Just listened to George Ayittey’s fascinating TED talk on African governance and economic development. He mentions the statistic, which I’ve heard before in the same context that at independence Ghana was richer than South Korea, that when the colonial era ended Africa was a net exporter of food, while now it is dependent on charity and food imports. There are all sorts of strands to this story, and I am far from an expert on such issues. But I wonder whether in considering why this happened (as opposed to what we can do about it) we might be focusing on the wrong issue? I do not know the stats for food production in Africa over the past 50 years, but I do know that the population has exploded. Is the reason that Africa can no longer feed itself primarily because of too many mouths to feed? That is to say, have improving health standards which, I would venture to suggest are probably largely a result of Western aid, led indirectly to food shortages? Should we be holding this situation up as a terrible, gut-wrenching ‘success story’ of modern aid?
I agree with George Ayittey that we should invest more in development at the bottom end, where most poor Africans are to be found, although, as a conservationist, I am not sure that the example he holds up of building bigger fishing boats is the best solution; that one has boom and bust written all over it. (I am also aware of counter-arguments about industrialisation and urbanisation being the key to economic development.) But I wonder whether we miss the point when we lambast African governments for the economic decline over which they have presided. Sure governance was abysmal, but decolonisation happened extremely rapidly in societies where most economic activity was controlled and driven by the colonists. At independence Tanzania famously had only a handful of university graduates; now they number in the tens of thousands. Maybe, in the spirit of all the best tragedies, this was an inevitable tragedy. The post-war era saw such changes in cultural norms that European governments could no longer deny independence to those who requested it, nor even delay it. But such was the state of societal development at that point, perhaps things had to get worse, much, much worse, before they could get better?

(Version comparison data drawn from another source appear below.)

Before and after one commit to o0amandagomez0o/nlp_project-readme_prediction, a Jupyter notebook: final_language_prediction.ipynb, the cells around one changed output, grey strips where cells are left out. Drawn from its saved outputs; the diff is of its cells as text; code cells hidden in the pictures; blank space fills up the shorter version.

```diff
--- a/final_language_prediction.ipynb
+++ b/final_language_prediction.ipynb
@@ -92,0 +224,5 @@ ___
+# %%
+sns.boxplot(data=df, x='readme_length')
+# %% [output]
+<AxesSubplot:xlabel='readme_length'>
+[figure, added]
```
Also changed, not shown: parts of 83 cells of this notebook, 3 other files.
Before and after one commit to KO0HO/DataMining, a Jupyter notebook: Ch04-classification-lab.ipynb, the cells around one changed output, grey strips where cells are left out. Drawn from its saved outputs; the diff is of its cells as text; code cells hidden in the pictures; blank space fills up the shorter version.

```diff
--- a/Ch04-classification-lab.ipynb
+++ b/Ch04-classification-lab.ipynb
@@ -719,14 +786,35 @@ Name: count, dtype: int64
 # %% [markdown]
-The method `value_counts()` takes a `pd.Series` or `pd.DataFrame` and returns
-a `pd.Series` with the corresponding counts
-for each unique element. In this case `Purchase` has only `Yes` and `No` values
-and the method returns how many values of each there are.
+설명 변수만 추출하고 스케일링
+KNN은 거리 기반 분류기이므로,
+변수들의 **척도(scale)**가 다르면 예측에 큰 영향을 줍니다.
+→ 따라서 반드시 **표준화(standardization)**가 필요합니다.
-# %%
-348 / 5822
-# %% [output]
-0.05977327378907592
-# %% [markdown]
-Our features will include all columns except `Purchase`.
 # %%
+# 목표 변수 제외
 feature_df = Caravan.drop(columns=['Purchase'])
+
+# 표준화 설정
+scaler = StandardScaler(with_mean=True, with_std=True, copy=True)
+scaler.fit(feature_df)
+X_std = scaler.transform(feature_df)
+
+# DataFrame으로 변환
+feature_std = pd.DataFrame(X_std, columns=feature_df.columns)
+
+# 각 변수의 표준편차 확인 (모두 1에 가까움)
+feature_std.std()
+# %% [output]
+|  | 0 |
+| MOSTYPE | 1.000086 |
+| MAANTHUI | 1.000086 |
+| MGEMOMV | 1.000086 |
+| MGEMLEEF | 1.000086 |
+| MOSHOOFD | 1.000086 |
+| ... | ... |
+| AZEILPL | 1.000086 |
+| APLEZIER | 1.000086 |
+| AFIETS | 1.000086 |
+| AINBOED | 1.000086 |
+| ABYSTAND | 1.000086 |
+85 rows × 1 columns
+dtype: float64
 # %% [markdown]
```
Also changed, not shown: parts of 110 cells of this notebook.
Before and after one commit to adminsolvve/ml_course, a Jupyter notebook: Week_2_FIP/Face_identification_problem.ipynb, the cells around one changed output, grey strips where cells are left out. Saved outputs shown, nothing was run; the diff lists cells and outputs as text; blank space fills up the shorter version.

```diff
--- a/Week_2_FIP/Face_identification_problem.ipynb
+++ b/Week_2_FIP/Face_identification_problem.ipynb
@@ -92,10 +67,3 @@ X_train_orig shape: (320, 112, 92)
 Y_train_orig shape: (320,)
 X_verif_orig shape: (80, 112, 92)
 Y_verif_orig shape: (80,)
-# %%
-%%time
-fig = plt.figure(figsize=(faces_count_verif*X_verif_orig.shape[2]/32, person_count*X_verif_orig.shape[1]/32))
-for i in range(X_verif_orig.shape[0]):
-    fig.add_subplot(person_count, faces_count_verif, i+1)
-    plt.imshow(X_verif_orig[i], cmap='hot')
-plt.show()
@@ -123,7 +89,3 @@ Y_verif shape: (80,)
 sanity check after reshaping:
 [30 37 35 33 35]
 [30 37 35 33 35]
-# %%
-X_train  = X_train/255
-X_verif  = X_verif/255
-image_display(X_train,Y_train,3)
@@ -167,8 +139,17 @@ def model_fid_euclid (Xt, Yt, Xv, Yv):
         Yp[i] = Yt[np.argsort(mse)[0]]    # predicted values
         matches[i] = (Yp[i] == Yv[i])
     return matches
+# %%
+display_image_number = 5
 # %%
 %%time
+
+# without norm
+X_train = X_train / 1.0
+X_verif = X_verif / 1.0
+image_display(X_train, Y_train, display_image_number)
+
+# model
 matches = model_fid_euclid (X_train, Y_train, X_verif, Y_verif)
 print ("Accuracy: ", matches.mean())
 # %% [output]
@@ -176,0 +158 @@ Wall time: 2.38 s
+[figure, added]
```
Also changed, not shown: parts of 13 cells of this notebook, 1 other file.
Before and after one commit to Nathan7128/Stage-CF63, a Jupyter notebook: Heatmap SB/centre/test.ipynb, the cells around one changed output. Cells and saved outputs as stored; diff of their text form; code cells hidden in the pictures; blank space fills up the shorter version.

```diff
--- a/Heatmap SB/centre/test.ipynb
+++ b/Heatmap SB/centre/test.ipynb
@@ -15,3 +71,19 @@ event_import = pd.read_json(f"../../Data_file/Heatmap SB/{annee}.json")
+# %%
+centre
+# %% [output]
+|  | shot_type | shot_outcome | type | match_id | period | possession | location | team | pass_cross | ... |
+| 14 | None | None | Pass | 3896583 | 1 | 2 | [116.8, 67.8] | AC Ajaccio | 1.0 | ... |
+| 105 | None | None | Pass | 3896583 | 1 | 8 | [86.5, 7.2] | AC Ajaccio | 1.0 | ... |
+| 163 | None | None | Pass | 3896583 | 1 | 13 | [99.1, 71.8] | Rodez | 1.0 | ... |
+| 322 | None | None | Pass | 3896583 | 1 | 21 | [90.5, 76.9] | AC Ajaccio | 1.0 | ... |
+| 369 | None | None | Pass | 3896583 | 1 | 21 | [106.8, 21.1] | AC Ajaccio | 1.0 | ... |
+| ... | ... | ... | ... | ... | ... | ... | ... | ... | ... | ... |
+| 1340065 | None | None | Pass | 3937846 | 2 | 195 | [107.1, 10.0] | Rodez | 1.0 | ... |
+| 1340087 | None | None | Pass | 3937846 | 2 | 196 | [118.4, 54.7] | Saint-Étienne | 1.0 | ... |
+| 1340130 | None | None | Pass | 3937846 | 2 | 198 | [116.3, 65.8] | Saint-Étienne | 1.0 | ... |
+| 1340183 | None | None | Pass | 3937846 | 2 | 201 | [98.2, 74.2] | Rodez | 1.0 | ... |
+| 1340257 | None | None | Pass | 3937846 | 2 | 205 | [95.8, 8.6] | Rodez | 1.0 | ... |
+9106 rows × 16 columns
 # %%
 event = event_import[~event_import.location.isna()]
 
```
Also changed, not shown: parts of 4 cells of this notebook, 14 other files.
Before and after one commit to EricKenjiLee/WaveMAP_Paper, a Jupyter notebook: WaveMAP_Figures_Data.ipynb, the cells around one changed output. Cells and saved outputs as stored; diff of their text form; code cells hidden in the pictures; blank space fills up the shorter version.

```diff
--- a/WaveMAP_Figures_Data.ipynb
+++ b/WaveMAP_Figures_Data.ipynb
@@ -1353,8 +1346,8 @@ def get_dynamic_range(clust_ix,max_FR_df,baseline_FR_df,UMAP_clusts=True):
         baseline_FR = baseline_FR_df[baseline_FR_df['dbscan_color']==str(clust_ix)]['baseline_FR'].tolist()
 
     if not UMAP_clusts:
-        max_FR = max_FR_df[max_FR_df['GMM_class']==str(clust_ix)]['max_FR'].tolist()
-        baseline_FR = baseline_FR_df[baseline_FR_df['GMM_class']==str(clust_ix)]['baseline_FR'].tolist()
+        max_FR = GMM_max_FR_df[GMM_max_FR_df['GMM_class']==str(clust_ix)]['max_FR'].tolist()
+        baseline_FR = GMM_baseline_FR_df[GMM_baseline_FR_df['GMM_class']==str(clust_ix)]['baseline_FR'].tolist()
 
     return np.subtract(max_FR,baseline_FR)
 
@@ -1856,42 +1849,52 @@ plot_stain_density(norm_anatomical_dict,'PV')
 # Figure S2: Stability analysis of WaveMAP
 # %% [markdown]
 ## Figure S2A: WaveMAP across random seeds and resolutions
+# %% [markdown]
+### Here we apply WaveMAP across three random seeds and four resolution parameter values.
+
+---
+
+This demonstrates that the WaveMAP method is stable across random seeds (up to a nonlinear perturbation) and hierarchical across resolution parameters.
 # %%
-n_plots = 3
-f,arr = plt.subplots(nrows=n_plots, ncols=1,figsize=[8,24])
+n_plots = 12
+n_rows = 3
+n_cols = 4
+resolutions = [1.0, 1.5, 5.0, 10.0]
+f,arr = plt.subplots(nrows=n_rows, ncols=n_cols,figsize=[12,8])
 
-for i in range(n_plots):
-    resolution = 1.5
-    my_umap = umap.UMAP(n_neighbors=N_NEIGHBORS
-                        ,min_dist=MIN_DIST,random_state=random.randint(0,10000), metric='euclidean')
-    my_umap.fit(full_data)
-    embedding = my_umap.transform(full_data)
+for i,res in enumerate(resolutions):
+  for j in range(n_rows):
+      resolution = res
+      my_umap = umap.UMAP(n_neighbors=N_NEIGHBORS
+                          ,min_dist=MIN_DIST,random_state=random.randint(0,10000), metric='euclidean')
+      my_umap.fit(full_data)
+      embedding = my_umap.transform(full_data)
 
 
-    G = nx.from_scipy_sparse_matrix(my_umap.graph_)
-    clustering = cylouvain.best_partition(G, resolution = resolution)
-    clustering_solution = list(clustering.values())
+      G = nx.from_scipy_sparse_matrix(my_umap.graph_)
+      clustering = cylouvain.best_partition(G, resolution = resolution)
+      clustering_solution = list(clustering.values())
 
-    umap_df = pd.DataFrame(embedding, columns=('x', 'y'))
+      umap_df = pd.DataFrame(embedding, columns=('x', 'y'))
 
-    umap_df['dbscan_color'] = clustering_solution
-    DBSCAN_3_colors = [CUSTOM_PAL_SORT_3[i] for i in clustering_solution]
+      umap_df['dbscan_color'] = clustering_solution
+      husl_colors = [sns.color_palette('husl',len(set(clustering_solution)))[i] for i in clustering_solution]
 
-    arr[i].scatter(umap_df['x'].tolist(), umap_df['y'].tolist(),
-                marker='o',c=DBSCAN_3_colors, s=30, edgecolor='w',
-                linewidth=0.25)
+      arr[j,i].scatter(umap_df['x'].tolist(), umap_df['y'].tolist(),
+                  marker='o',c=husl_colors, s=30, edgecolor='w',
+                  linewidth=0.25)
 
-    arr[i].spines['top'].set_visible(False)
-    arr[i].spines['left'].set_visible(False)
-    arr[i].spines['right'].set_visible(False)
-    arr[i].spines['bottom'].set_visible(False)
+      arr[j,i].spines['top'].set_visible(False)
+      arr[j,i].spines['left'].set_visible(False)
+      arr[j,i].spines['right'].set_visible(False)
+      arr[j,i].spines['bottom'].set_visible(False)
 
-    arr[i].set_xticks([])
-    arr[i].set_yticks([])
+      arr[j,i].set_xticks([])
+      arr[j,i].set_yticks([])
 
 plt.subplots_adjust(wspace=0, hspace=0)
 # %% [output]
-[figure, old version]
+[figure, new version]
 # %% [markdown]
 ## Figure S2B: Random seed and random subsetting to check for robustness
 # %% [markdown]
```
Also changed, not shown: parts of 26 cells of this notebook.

In the part of the world I live in, I think things bottomed out a while ago, and life is definitely getting better, sometimes with the help of development aid (e.g. paved roads), sometimes as a result of private sector investment (e.g. mobile telephones), and sometimes even as a result of changes of government policy (e.g. easement of market restrictions). But it’s going to be a long hard slog, and Africa probably won’t be able to feed itself for a while.